Mannekin Pis is a statue known worldwide. The origins of the statue are sketchy, but some of the theories will certainly bring a smile to your face. The popular story told to tourists is of a merchant who was visiting the city with his family when his young son went missing. They searched frantically for him, only to discover him urinating in a garden. As a token of thanks for helping to find his son, the merchant donated the statue to the city.Whatever the true story may be, the statue has been in Brussels since 1619 and although it has been stolen several times, it has always been replaced. It is now as much an icon of the city as the beer and chocolate, and the locals like to dress the statue up for special occasions. In fact, there’s even a museum you can visit to see all of the outfits he’s worn!
The lesser-known statue of Jeanneke Pis is tucked away in a side street of Brussels, amongst the hustle and bustle of the surrounding restaurants and pubs. Making an appearance in 1987, she was intended to be the female counterpart to Manneken Pis, and is a statue of a small girl urinating in a fountain. A bit more tricky to find than Manneken Pis, Jeanneke Pis is tucked away down a side street just a few minutes walk away. Bars cover the statue to protect it from vandalism, and there’s a good chance you’ll be swarmed by a tour group if you stay in the deadend street too long.While I was in Brussels, I went on the hunt to see the two statues. Manneken Pis was pretty easy to find, and for the most part I just followed the crowds. The statue itself is on a street corner close to Grote Markt, and both times I visited there was a small crowd jostling for a photo – bit of a giveaway of where the statue is. Jeanneke Pis, on the other hand, was tricky to find. I had it marked on the map where the statue is, but what the map didn’t show is that the street only has one way in. This meant that my boyfriend and I tried to approach from the other street, only to find that there was a wall where I thought the street should be.
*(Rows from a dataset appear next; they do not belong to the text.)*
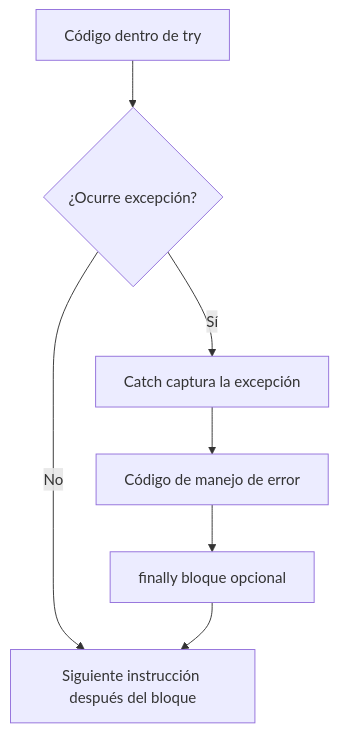
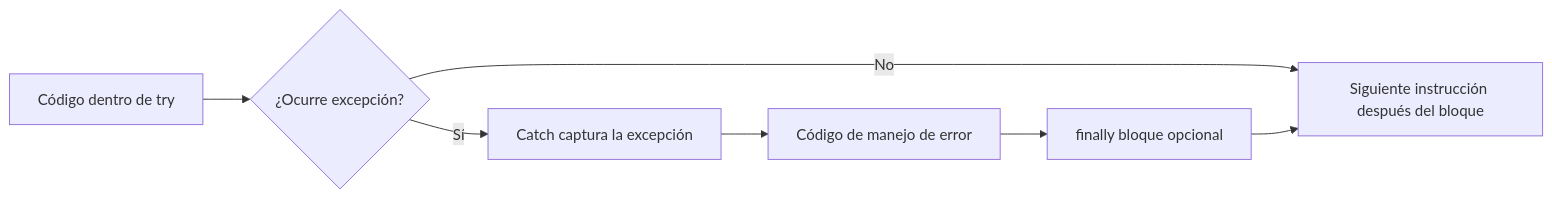
The sixth of 6 diagrams in docs/UD03/UD03_ES.md (martinezpenya/1DAMProgramacion), drawn with Mermaid before and after one commit. The commit also changed other lines of this file, not shown here.

Commit message:
fix: diagramas de excepciones de UD03 en horizontal para no truncar el PDF
La jerarquía de excepciones (732x1069) y el flujo try/catch (250x841)
se pre-renderizaban altos y estrechos, el mismo patrón que ya truncó
Libro.pdf en CI. Con direction LR / flowchart LR quedan en 784x340 y
784x134.

````diff
--- a/docs/UD03/UD03_ES.md
+++ b/docs/UD03/UD03_ES.md
@@ -685,9 +686,9 @@
 ```mermaid
-flowchart TD
+flowchart LR
     A[Código dentro de try] --> B{¿Ocurre excepción?}
     B -->|No| C[Siguiente instrucción después del bloque]
     B -->|Sí| D[Catch captura la excepción]
     D --> E[Código de manejo de error]
     E --> F[finally bloque opcional]
     F --> C
 ```
````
Heading around the block, we tried again. The little street is just that – little. It is more a side alley than an actual street, and we walked past it twice thinking it was just the side of a bar. Looking closer, we ventured down the dimly lit alley and spotted the railings that protect the statue. Bingo! After posing for a few photos, we started to wonder whether many people found the statue, as we were the only people there which hadn’t been the case at Manneken Pis. No sooner had we spoken the words than a swarm of giggling school children descended upon us, led by their umbrella-wielding tour guide. It’s really not spacious enough to accommodate more than 10-15 people, and we’d taken all the photos we wanted, so we made our way back to Grote Markt to check out the evening light show.
Have you visited either statue? What did you think?